"I think he should win the Gold Glove, not could," said Cash several weeks ago. "He's the best defensive player in baseball. ... He's pretty special out there."
Kiermaier believes he has a chance, but he understands the circumstances that might prevent that from happening.
"I feel like the time that I have been out on the field, I'm the best center fielder in the game," Kiermaier said. "I firmly believe that. But at the same time, when I broke my hand, I know that missing an extended amount of time isn't going to help my chances by any means."
Who votes for this award? For starters, Major League managers and coaches account for 75 percent of the selection process.
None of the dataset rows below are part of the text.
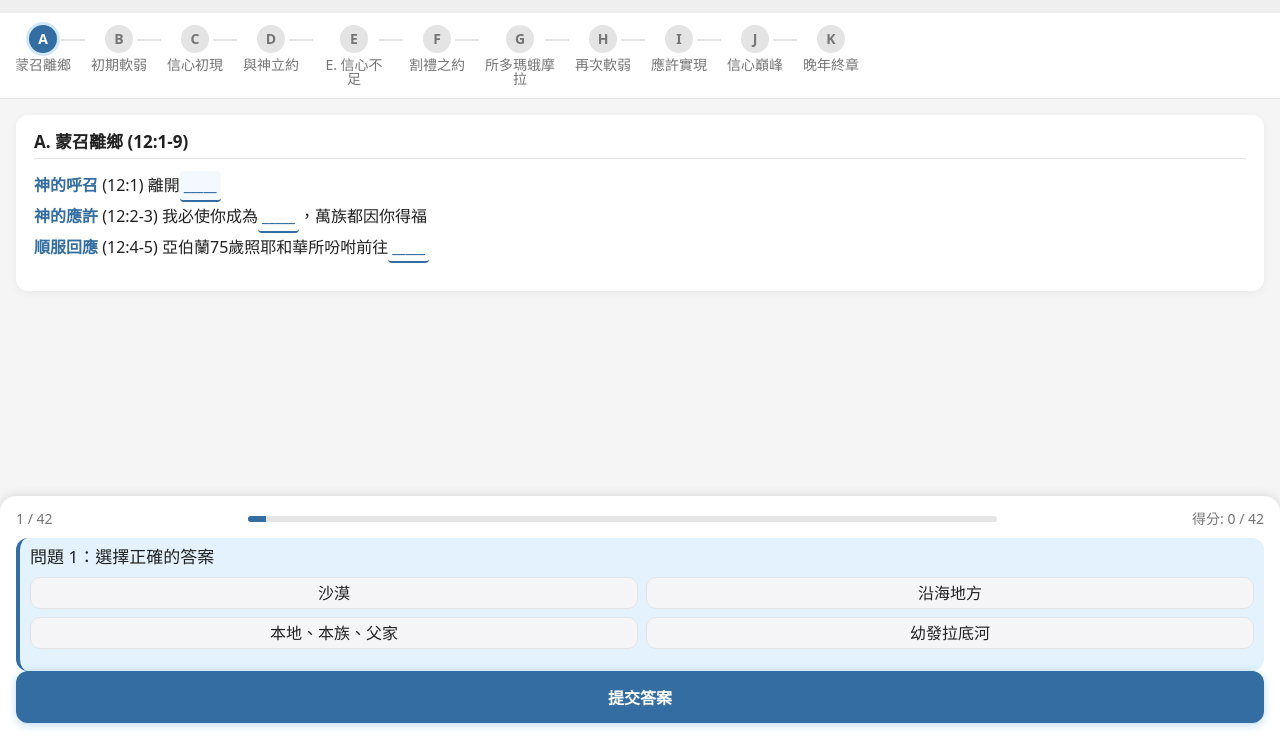
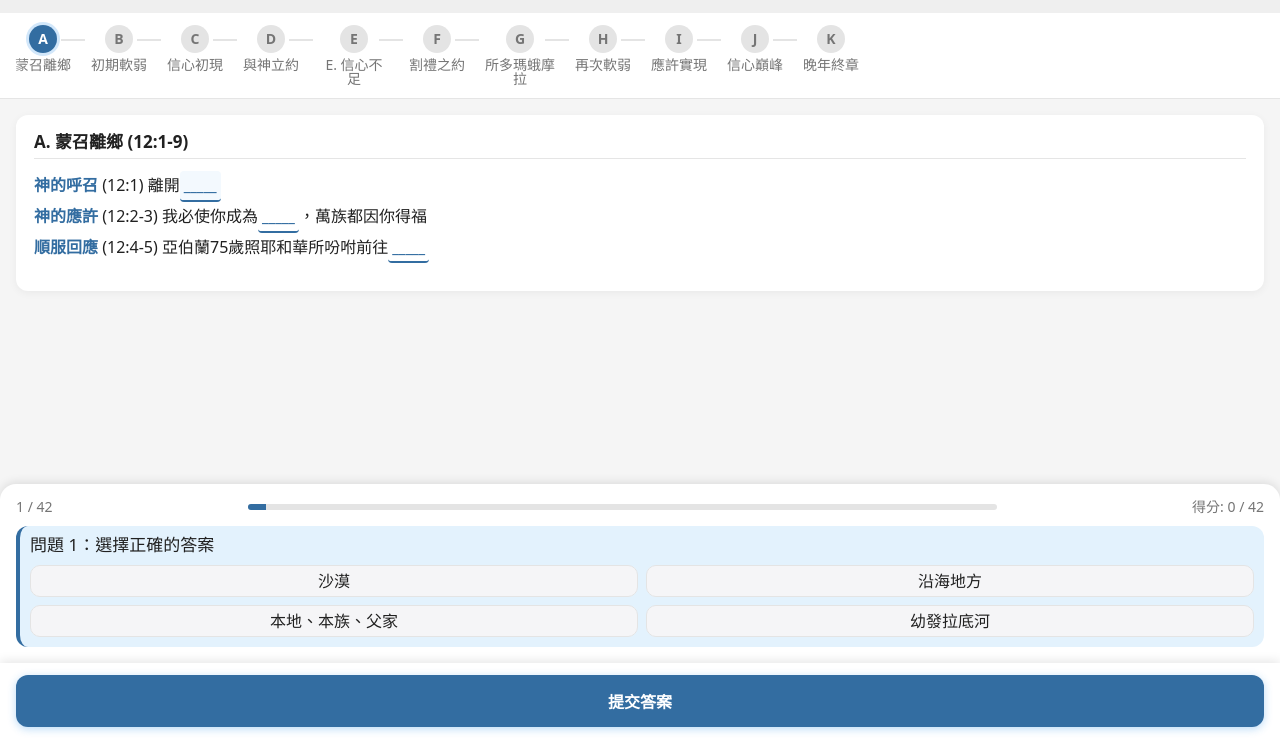
Before and after one commit to bosshkic/Abraham, a plain HTML site: page index.html in a window 1280 px wide. Shown: the part 61-800 px from the top of the page. Drawn offline with Linux system fonts and the light colour scheme.

Commit message:
Update index.html

```diff
--- a/index.html
+++ b/index.html
@@ -178,6 +178,7 @@
             flex: 1;
             overflow-y: auto;
             padding: 16px;
+            padding-bottom: 80px; /* 確保內容底部不被按鈕遮擋 */
             background-color: var(--background-color);
         }
 
@@ -259,17 +260,18 @@
             }
         }
 
-        /* 問題容器 - 修改為動態高度 */
+        /* 問題容器 - 修改為可滾動 */
         .question-container {
             background-color: var(--card-color);
             box-shadow: 0 -2px 10px rgba(0,0,0,0.1);
-            padding: 16px;
+            padding: 16px 16px 80px 16px; /* 增加底部padding為按鈕留空間 */
             border-top-left-radius: 16px;
             border-top-right-radius: 16px;
             transition: all 0.3s;
             z-index: 10;
             width: 100%;
-            overflow-y: auto; /* 允許內容過多時滾動 */
+            overflow-y: auto;
+            max-height: 65vh; /* 限制最大高度，確保不會占滿整個屏幕 */
         }
 
         .progress-indicator {
@@ -305,7 +307,7 @@
             border-left: 4px solid var(--primary-color);
             padding: 10px;
             border-radius: 12px;
-            /*margin-bottom: 12px;*/
+            margin-bottom: 12px;
         }
 
         .question-text {
@@ -318,7 +320,6 @@
             display: grid;
             grid-template-columns: 1fr 1fr;
             gap: 8px;
-            margin-bottom: 12px;
         }
 
         .option {
@@ -352,6 +353,18 @@
             background-color: var(--incorrect-color);
             color: white;
             border-color: var(--incorrect-color);
+        }
+
+        /* 固定在底部的提交按鈕容器 */
+        .submit-btn-container {
+            position: fixed;
+            bottom: 0;
+            left: 0;
+            right: 0;
+            padding: 12px 16px;
+            background-color: var(--card-color);
+            box-shadow: 0 -2px 10px rgba(0,0,0,0.1);
+            z-index: 15;
         }
 
         .submit-btn {
@@ -533,7 +546,7 @@
 </head>
 <body>
     <div class="header">
-        <h1>亞伯拉罕</h1>
+        <h1>亞伯拉罕a</h1>
         <p>創世記 12章-25章10節</p>
     </div>
 
@@ -571,7 +584,10 @@
                 <p id="question-text" class="question-text"></p>
                 <div id="options-container" class="options-container"></div>
             </div>
+        </div>
 
+        <!-- 固定在底部的提交按鈕 -->
+        <div class="submit-btn-container" id="submit-btn-container">
             <button id="submit-btn" class="submit-btn">提交答案</button>
         </div>
     </div>
@@ -971,28 +987,6 @@
                 document.getElementById('restart-btn').addEventListener('click', function() {
                     location.reload();
                 });
-
-                // 初始調整問題容器高度
-                adjustQuestionContainerHeight();
-
-                // 監聽調整大小和方向變化事件
-                window.addEventListener('resize', adjustQuestionContainerHeight);
-                window.addEventListener('orientationchange', adjustQuestionContainerHeight);
-            }
-
-            // 動態調整問題容器高度
-            function adjustQuestionContainerHeight() {
-                const windowHeight = window.innerHeight;
-                const headerHeight = document.querySelector('.header').offsetHeight;
-                const progressBarHeight = document.querySelector('.progress-bar-wrapper').offsetHeight;
-                const safeAreaBottom = 60; // 為底部導航欄預留空間
-
-                // 計算問題容器可用高度
-                const availableHeight = windowHeight - headerHeight - progressBarHeight - safeAreaBottom;
-
-                // 設置問題容器最大高度
-                const questionContainer = document.getElementById('question-container');
-                questionContainer.style.maxHeight = `${availableHeight}px`;
             }
 
             // 扁平化所有問題
@@ -1158,6 +1152,9 @@
                     return;
                 }
 
+                // 確保提交按鈕容器可見
+                document.getElementById('submit-btn-container').style.display = 'block';
+
                 currentQuestionGlobalIndex = globalIndex;
                 const questionText = document.getElementById('question-text');
                 const optionsContainer = document.getElementById('options-container');
@@ -1210,9 +1207,6 @@
 
                 // 更新進度條
                 updateProgressBar();
-
-                // 調整問題容器高度
-                setTimeout(adjustQuestionContainerHeight, 10);
             }
 
             // 提交答案
@@ -1281,6 +1275,7 @@
             // 完成遊戲
 			function finishGame() {
 				document.getElementById('question-container').style.display = 'none';
+				document.getElementById('submit-btn-container').style.display = 'none'; // 隱藏提交按鈕
 
 				document.querySelectorAll('.section-content').forEach(section => {
 					section.classList.remove('active');
@@ -1349,6 +1344,7 @@
 
 					// 將完整內容回顧添加到contentArea的最後
 					contentArea.appendChild(reviewContainer);
+
 				}, 500);
 			}
 
@@ -1427,7 +1423,6 @@
 				});
 
 				reviewMainContainer.appendChild(reviewContainer);
-
 				return reviewMainContainer;
 			}
 
```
They can only vote within their league and can't vote for players on their own team. The other 25 percent goes to the sabermetrics community.
Rays fans well know Kiermaier's value to the team, as the Rays went 14-34 in his absence. And every baseball fan has witnessed how he makes the spectacular look routine. But his defense can be quantified among the number crunchers, too.
Despite missing as much time as he did, Kiermaier led the American League in defensive WAR for a second consecutive year at 3.0. And, according to FanGraphs, his 25 defensive runs saved led all Major League center fielders and ranked second among all players behind Boston's Mookie Betts (32). However, it should be pointed out that Betts, who plays right field for the Red Sox and is also nominated for a Gold Glove Award, played in 158 games.
The breakdown for that difference: Kiermaier saved 25 runs in 872 1/3 innings, while Betts saved 32 in 1,381 2/3.
Pillar also finished in the top five among AL DRS leaders with 21 (in 1,293 innings), while Bradley did not rank in the top five.
Despite playing in fewer games, Kiermaier feels as though he got better in 2016.
"I felt like I've taken more control of the outfield, whether it's handling my corner guys or certain game situations when to not try and make a throw. Things like that, I've improved this year, and I feel like I've really established myself as the leader of that outfield," he said.
The suspense will be over by the end of Tuesday night. The envelope please ...
Bill Chastain has covered the Rays for MLB.com since 2001. This story was not subject to the approval of Major League Baseball or its clubs.